Bott and Tu do this completely, in the de Rham theoretic setting of course.

Here's an alternate proof I plan to use in singular theory next time I teach this material, which I find slightly more direct than using Thom classes (which require the tubular neighborhood theorem, etc):

Definition: Given a collection $S = \{W_i\}$ of submanifolds of a manifold $X$, define the smooth chain complex transverse to $S$, denoted ${C^S}_*(X)$, by using the subgroups of the singular chain groups in which the basis chains $\Delta^n \to X$ are smooth and transverse to all of the $W_i$.

Lemma: The inclusion ${C^S}_*(X) \to C_*(X)$ is a quasi-isomorophism, for any such collection $S$.
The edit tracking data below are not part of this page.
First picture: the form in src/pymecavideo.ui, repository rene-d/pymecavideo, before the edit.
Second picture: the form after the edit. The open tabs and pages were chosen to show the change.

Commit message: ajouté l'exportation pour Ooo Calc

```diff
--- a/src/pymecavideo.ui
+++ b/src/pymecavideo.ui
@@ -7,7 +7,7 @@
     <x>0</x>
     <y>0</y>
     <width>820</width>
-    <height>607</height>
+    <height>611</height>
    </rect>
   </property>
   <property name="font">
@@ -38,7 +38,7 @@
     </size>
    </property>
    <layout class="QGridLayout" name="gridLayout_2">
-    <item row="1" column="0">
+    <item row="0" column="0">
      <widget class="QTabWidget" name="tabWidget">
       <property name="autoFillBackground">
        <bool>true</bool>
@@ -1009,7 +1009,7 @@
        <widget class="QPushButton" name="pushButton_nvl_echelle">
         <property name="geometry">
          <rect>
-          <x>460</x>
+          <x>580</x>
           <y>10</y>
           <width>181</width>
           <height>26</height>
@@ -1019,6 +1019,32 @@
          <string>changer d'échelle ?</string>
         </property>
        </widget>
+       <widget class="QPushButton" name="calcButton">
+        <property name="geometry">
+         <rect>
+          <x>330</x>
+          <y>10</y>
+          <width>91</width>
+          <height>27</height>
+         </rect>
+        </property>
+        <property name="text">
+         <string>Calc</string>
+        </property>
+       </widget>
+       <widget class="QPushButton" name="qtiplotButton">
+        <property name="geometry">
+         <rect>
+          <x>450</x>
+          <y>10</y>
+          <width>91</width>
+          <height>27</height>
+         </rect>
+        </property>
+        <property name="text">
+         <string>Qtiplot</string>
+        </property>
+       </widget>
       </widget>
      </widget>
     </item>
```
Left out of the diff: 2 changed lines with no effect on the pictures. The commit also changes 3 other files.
Now if $W \in S$ then "count of intersection with $W$" gives a perfectly well-defined element $\tau_W$ of
${\rm Hom}(C^S_*(X), A)$ and thus by this quasi-isomorphism a well-defined cocycle if the $W$ is proper and has no boundary. It is immediate that this cocycle evaluates on cycles which are represented by closed submanifolds through intersection count.
It is also not hard (but takes a bit to work out all the details) to show that the cup product of these cochains (when the submanifolds intersect transversally) is given by the intersection class of their intersection - we compute on the chains which intersect all of $W$, $V$ and $W \cap V$ transversally and reduce to linear settings. Consider for example $W$ the $x$-axis in the plane, $V$ with $y$-axis, and then various $2$-simplices can contain the origin (or not) and have various faces which intersect the axes (or not) all consistent with the formula for cup product.